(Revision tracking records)
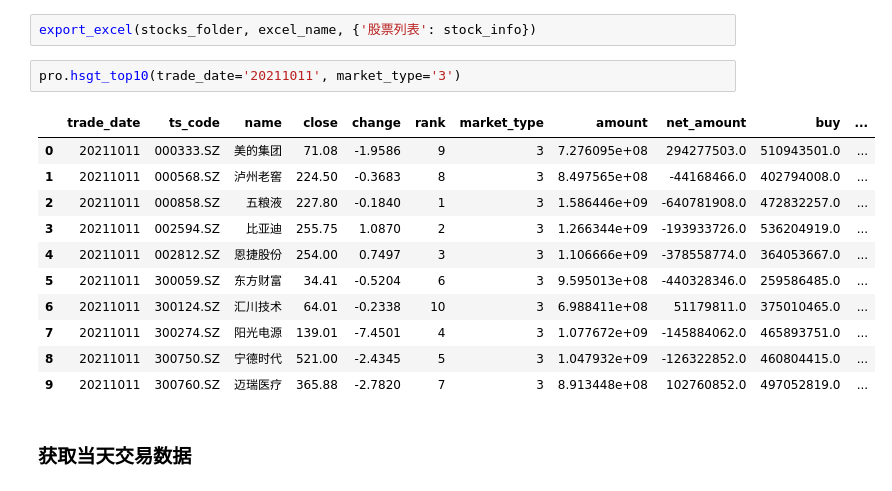
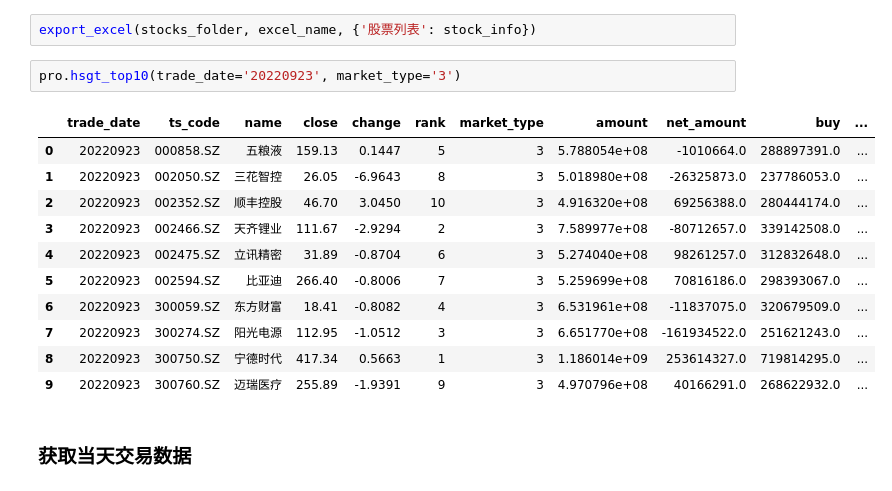
Before and after one commit to heblade/pythontraining, a Jupyter notebook: 21.3 A_stocks.ipynb, the cells around one changed output. Saved outputs shown, nothing was run; the diff lists cells and outputs as text.

```diff
--- a/21.3 A_stocks.ipynb
+++ b/21.3 A_stocks.ipynb
@@ -225,19 +227,19 @@ def export_excel(folder: str, file_name: str, data_dict: dict):
 # %%
 export_excel(stocks_folder, excel_name, {'股票列表': stock_info})
 # %%
-pro.hsgt_top10(trade_date='20211011', market_type='3')
+pro.hsgt_top10(trade_date='20220923', market_type='3')
 # %% [output]
 |  | trade_date | ts_code | name | close | change | rank | market_type | amount | net_amount | buy | ... |
-| 0 | 20211011 | 000333.SZ | 美的集团 | 71.08 | -1.9586 | 9 | 3 | 7.276095e+08 | 294277503.0 | 510943501.0 | ... |
-| 1 | 20211011 | 000568.SZ | 泸州老窖 | 224.50 | -0.3683 | 8 | 3 | 8.497565e+08 | -44168466.0 | 402794008.0 | ... |
-| 2 | 20211011 | 000858.SZ | 五粮液 | 227.80 | -0.1840 | 1 | 3 | 1.586446e+09 | -640781908.0 | 472832257.0 | ... |
-| 3 | 20211011 | 002594.SZ | 比亚迪 | 255.75 | 1.0870 | 2 | 3 | 1.266344e+09 | -193933726.0 | 536204919.0 | ... |
-| 4 | 20211011 | 002812.SZ | 恩捷股份 | 254.00 | 0.7497 | 3 | 3 | 1.106666e+09 | -378558774.0 | 364053667.0 | ... |
-| 5 | 20211011 | 300059.SZ | 东方财富 | 34.41 | -0.5204 | 6 | 3 | 9.595013e+08 | -440328346.0 | 259586485.0 | ... |
-| 6 | 20211011 | 300124.SZ | 汇川技术 | 64.01 | -0.2338 | 10 | 3 | 6.988411e+08 | 51179811.0 | 375010465.0 | ... |
-| 7 | 20211011 | 300274.SZ | 阳光电源 | 139.01 | -7.4501 | 4 | 3 | 1.077672e+09 | -145884062.0 | 465893751.0 | ... |
-| 8 | 20211011 | 300750.SZ | 宁德时代 | 521.00 | -2.4345 | 5 | 3 | 1.047932e+09 | -126322852.0 | 460804415.0 | ... |
-| 9 | 20211011 | 300760.SZ | 迈瑞医疗 | 365.88 | -2.7820 | 7 | 3 | 8.913448e+08 | 102760852.0 | 497052819.0 | ... |
+| 0 | 20220923 | 000858.SZ | 五粮液 | 159.13 | 0.1447 | 5 | 3 | 5.788054e+08 | -1010664.0 | 288897391.0 | ... |
+| 1 | 20220923 | 002050.SZ | 三花智控 | 26.05 | -6.9643 | 8 | 3 | 5.018980e+08 | -26325873.0 | 237786053.0 | ... |
+| 2 | 20220923 | 002352.SZ | 顺丰控股 | 46.70 | 3.0450 | 10 | 3 | 4.916320e+08 | 69256388.0 | 280444174.0 | ... |
+| 3 | 20220923 | 002466.SZ | 天齐锂业 | 111.67 | -2.9294 | 2 | 3 | 7.589977e+08 | -80712657.0 | 339142508.0 | ... |
+| 4 | 20220923 | 002475.SZ | 立讯精密 | 31.89 | -0.8704 | 6 | 3 | 5.274040e+08 | 98261257.0 | 312832648.0 | ... |
+| 5 | 20220923 | 002594.SZ | 比亚迪 | 266.40 | -0.8006 | 7 | 3 | 5.259699e+08 | 70816186.0 | 298393067.0 | ... |
+| 6 | 20220923 | 300059.SZ | 东方财富 | 18.41 | -0.8082 | 4 | 3 | 6.531961e+08 | -11837075.0 | 320679509.0 | ... |
+| 7 | 20220923 | 300274.SZ | 阳光电源 | 112.95 | -1.0512 | 3 | 3 | 6.651770e+08 | -161934522.0 | 251621243.0 | ... |
+| 8 | 20220923 | 300750.SZ | 宁德时代 | 417.34 | 0.5663 | 1 | 3 | 1.186014e+09 | 253614327.0 | 719814295.0 | ... |
+| 9 | 20220923 | 300760.SZ | 迈瑞医疗 | 255.89 | -1.9391 | 9 | 3 | 4.970796e+08 | 40166291.0 | 268622932.0 | ... |
 # %% [markdown]
 ### 获取当天交易数据
 # %%
```
Also changed, not shown: parts of 5 cells of this notebook, 11 other files.
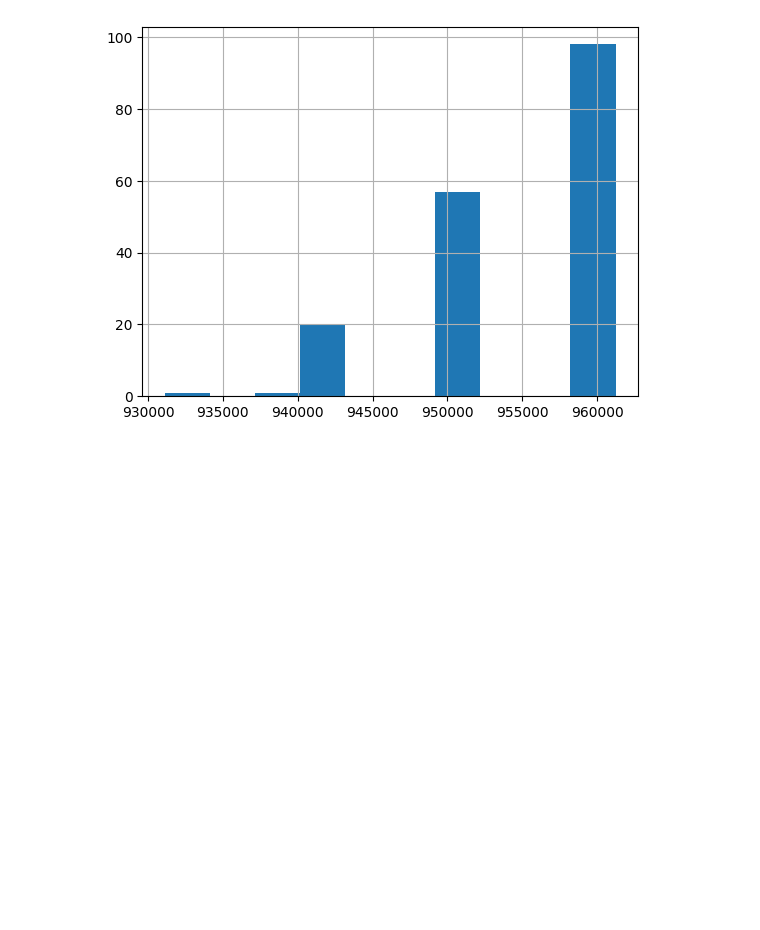
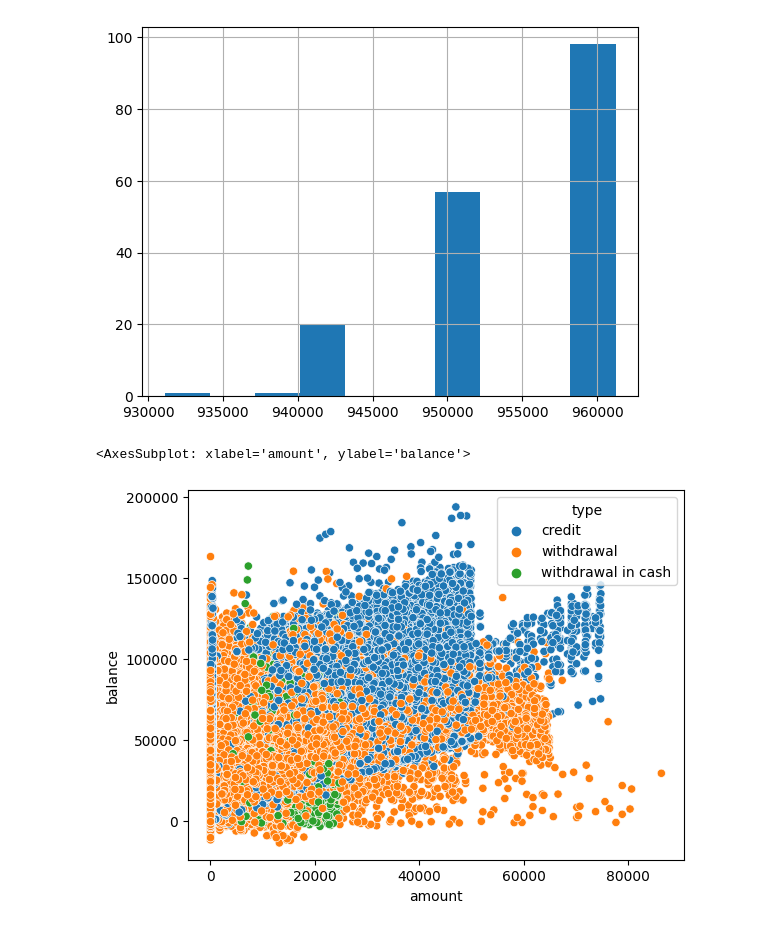
Before and after one commit to biromiro/feup-ac, a Jupyter notebook: main.ipynb, the cells around one changed output. Cells and saved outputs as stored; diff of their text form; code cells hidden in the pictures; blank space fills up the shorter version.

```diff
--- a/main.ipynb
+++ b/main.ipynb
@@ -386,3 +386,8 @@ cards_dev['issued'].hist()
 # %% [output]
 <AxesSubplot: >
 [figure]
+# %%
+sns.scatterplot(trans_dev, x='amount', y='balance', hue='type')
+# %% [output]
+<AxesSubplot: xlabel='amount', ylabel='balance'>
+[figure, added]
```
Also changed, not shown: parts of 17 cells of this notebook, 3 other files.
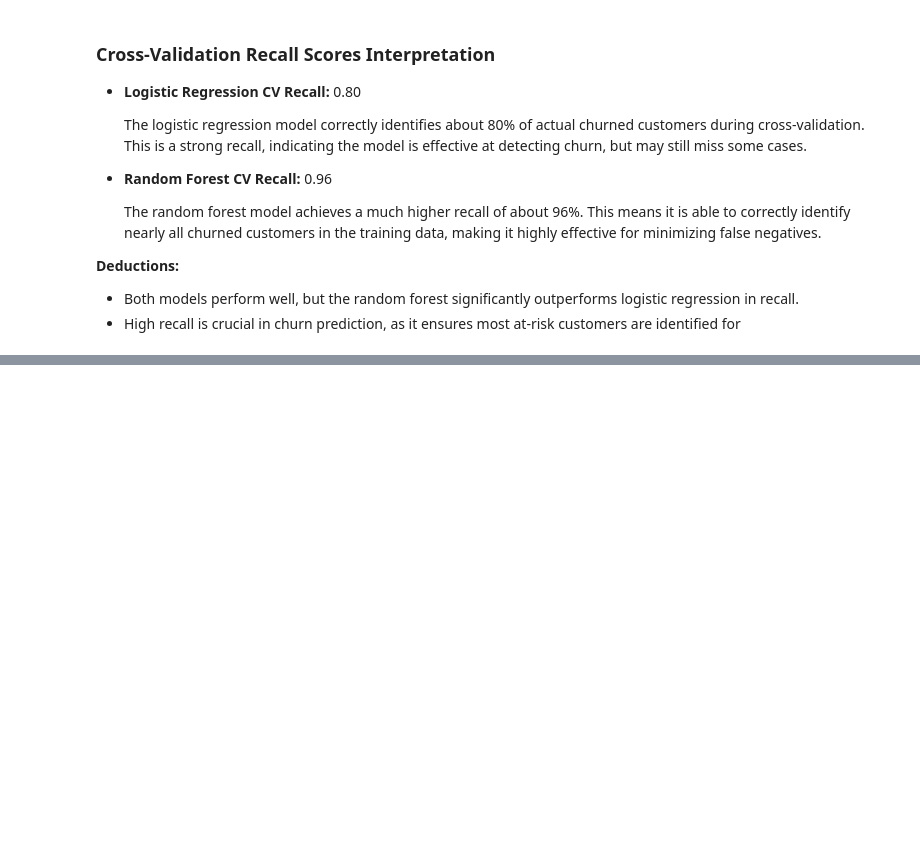
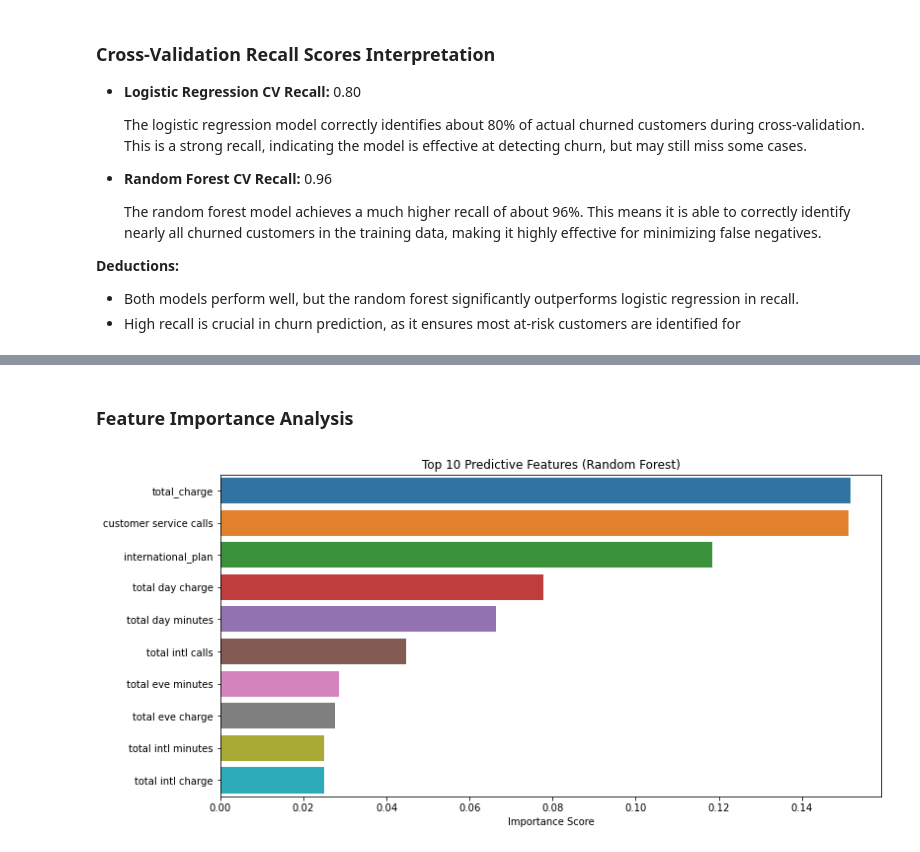
Before and after one commit to KweyuV/Customer-Churn-Prediction, a Jupyter notebook: Customer-Churn-Prediction.ipynb, the cells around one changed output, grey strips where cells are left out. Saved outputs shown, nothing was run; the diff lists cells and outputs as text; code cells hidden in the pictures; blank space fills up the shorter version.

```diff
--- a/Customer-Churn-Prediction.ipynb
+++ b/Customer-Churn-Prediction.ipynb
@@ -505,0 +658,24 @@ The hyperparameter tuning process has produced a random forest model that is hig
+# %% [markdown]
+### Feature Importance Analysis
+# %%
+# Extract feature names (skitlearn model )
+try:
+    cat_features = preprocessor.named_transformers_['cat'].get_feature_names_out(categorical_features)
+except AttributeError:
+    cat_features = preprocessor.named_transformers_['cat'].get_feature_names(categorical_features)
+feature_names = np.concatenate([cat_features, binary_features, numerical_features])
+
+
+# Plot feature importance
+rf_feature_imp = pd.Series(
+    best_rf.feature_importances_,
+    index=feature_names
+).sort_values(ascending=False)[:10]
+
+plt.figure(figsize=(12,6))
+sns.barplot(x=rf_feature_imp.values, y=rf_feature_imp.index)
+plt.title('Top 10 Predictive Features (Random Forest)')
+plt.xlabel('Importance Score')
+plt.show()
+# %% [output]
+[figure, added]
```
Also changed, not shown: parts of 18 cells of this notebook.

▶ _Task directions_:
All of the data should be returned word for word, with each picture left out.

▶ _Result of this task_:
Before and after one commit to heblade/pythontraining, a Jupyter notebook: 21.3 A_stocks.ipynb, the cells around one changed output. Saved outputs shown, nothing was run; the diff lists cells and outputs as text.

```diff
--- a/21.3 A_stocks.ipynb
+++ b/21.3 A_stocks.ipynb
@@ -225,19 +227,19 @@ def export_excel(folder: str, file_name: str, data_dict: dict):
 # %%
 export_excel(stocks_folder, excel_name, {'股票列表': stock_info})
 # %%
-pro.hsgt_top10(trade_date='20211011', market_type='3')
+pro.hsgt_top10(trade_date='20220923', market_type='3')
 # %% [output]
 |  | trade_date | ts_code | name | close | change | rank | market_type | amount | net_amount | buy | ... |
-| 0 | 20211011 | 000333.SZ | 美的集团 | 71.08 | -1.9586 | 9 | 3 | 7.276095e+08 | 294277503.0 | 510943501.0 | ... |
-| 1 | 20211011 | 000568.SZ | 泸州老窖 | 224.50 | -0.3683 | 8 | 3 | 8.497565e+08 | -44168466.0 | 402794008.0 | ... |
-| 2 | 20211011 | 000858.SZ | 五粮液 | 227.80 | -0.1840 | 1 | 3 | 1.586446e+09 | -640781908.0 | 472832257.0 | ... |
-| 3 | 20211011 | 002594.SZ | 比亚迪 | 255.75 | 1.0870 | 2 | 3 | 1.266344e+09 | -193933726.0 | 536204919.0 | ... |
-| 4 | 20211011 | 002812.SZ | 恩捷股份 | 254.00 | 0.7497 | 3 | 3 | 1.106666e+09 | -378558774.0 | 364053667.0 | ... |
-| 5 | 20211011 | 300059.SZ | 东方财富 | 34.41 | -0.5204 | 6 | 3 | 9.595013e+08 | -440328346.0 | 259586485.0 | ... |
-| 6 | 20211011 | 300124.SZ | 汇川技术 | 64.01 | -0.2338 | 10 | 3 | 6.988411e+08 | 51179811.0 | 375010465.0 | ... |
-| 7 | 20211011 | 300274.SZ | 阳光电源 | 139.01 | -7.4501 | 4 | 3 | 1.077672e+09 | -145884062.0 | 465893751.0 | ... |
-| 8 | 20211011 | 300750.SZ | 宁德时代 | 521.00 | -2.4345 | 5 | 3 | 1.047932e+09 | -126322852.0 | 460804415.0 | ... |
-| 9 | 20211011 | 300760.SZ | 迈瑞医疗 | 365.88 | -2.7820 | 7 | 3 | 8.913448e+08 | 102760852.0 | 497052819.0 | ... |
+| 0 | 20220923 | 000858.SZ | 五粮液 | 159.13 | 0.1447 | 5 | 3 | 5.788054e+08 | -1010664.0 | 288897391.0 | ... |
+| 1 | 20220923 | 002050.SZ | 三花智控 | 26.05 | -6.9643 | 8 | 3 | 5.018980e+08 | -26325873.0 | 237786053.0 | ... |
+| 2 | 20220923 | 002352.SZ | 顺丰控股 | 46.70 | 3.0450 | 10 | 3 | 4.916320e+08 | 69256388.0 | 280444174.0 | ... |
+| 3 | 20220923 | 002466.SZ | 天齐锂业 | 111.67 | -2.9294 | 2 | 3 | 7.589977e+08 | -80712657.0 | 339142508.0 | ... |
+| 4 | 20220923 | 002475.SZ | 立讯精密 | 31.89 | -0.8704 | 6 | 3 | 5.274040e+08 | 98261257.0 | 312832648.0 | ... |
+| 5 | 20220923 | 002594.SZ | 比亚迪 | 266.40 | -0.8006 | 7 | 3 | 5.259699e+08 | 70816186.0 | 298393067.0 | ... |
+| 6 | 20220923 | 300059.SZ | 东方财富 | 18.41 | -0.8082 | 4 | 3 | 6.531961e+08 | -11837075.0 | 320679509.0 | ... |
+| 7 | 20220923 | 300274.SZ | 阳光电源 | 112.95 | -1.0512 | 3 | 3 | 6.651770e+08 | -161934522.0 | 251621243.0 | ... |
+| 8 | 20220923 | 300750.SZ | 宁德时代 | 417.34 | 0.5663 | 1 | 3 | 1.186014e+09 | 253614327.0 | 719814295.0 | ... |
+| 9 | 20220923 | 300760.SZ | 迈瑞医疗 | 255.89 | -1.9391 | 9 | 3 | 4.970796e+08 | 40166291.0 | 268622932.0 | ... |
 # %% [markdown]
 ### 获取当天交易数据
 # %%
```
Also changed, not shown: parts of 5 cells of this notebook, 11 other files.
Before and after one commit to biromiro/feup-ac, a Jupyter notebook: main.ipynb, the cells around one changed output. Cells and saved outputs as stored; diff of their text form; code cells hidden in the pictures; blank space fills up the shorter version.

```diff
--- a/main.ipynb
+++ b/main.ipynb
@@ -386,3 +386,8 @@ cards_dev['issued'].hist()
 # %% [output]
 <AxesSubplot: >
 [figure]
+# %%
+sns.scatterplot(trans_dev, x='amount', y='balance', hue='type')
+# %% [output]
+<AxesSubplot: xlabel='amount', ylabel='balance'>
+[figure, added]
```
Also changed, not shown: parts of 17 cells of this notebook, 3 other files.
Before and after one commit to KweyuV/Customer-Churn-Prediction, a Jupyter notebook: Customer-Churn-Prediction.ipynb, the cells around one changed output, grey strips where cells are left out. Saved outputs shown, nothing was run; the diff lists cells and outputs as text; code cells hidden in the pictures; blank space fills up the shorter version.

```diff
--- a/Customer-Churn-Prediction.ipynb
+++ b/Customer-Churn-Prediction.ipynb
@@ -505,0 +658,24 @@ The hyperparameter tuning process has produced a random forest model that is hig
+# %% [markdown]
+### Feature Importance Analysis
+# %%
+# Extract feature names (skitlearn model )
+try:
+    cat_features = preprocessor.named_transformers_['cat'].get_feature_names_out(categorical_features)
+except AttributeError:
+    cat_features = preprocessor.named_transformers_['cat'].get_feature_names(categorical_features)
+feature_names = np.concatenate([cat_features, binary_features, numerical_features])
+
+
+# Plot feature importance
+rf_feature_imp = pd.Series(
+    best_rf.feature_importances_,
+    index=feature_names
+).sort_values(ascending=False)[:10]
+
+plt.figure(figsize=(12,6))
+sns.barplot(x=rf_feature_imp.values, y=rf_feature_imp.index)
+plt.title('Top 10 Predictive Features (Random Forest)')
+plt.xlabel('Importance Score')
+plt.show()
+# %% [output]
+[figure, added]
```
Also changed, not shown: parts of 18 cells of this notebook.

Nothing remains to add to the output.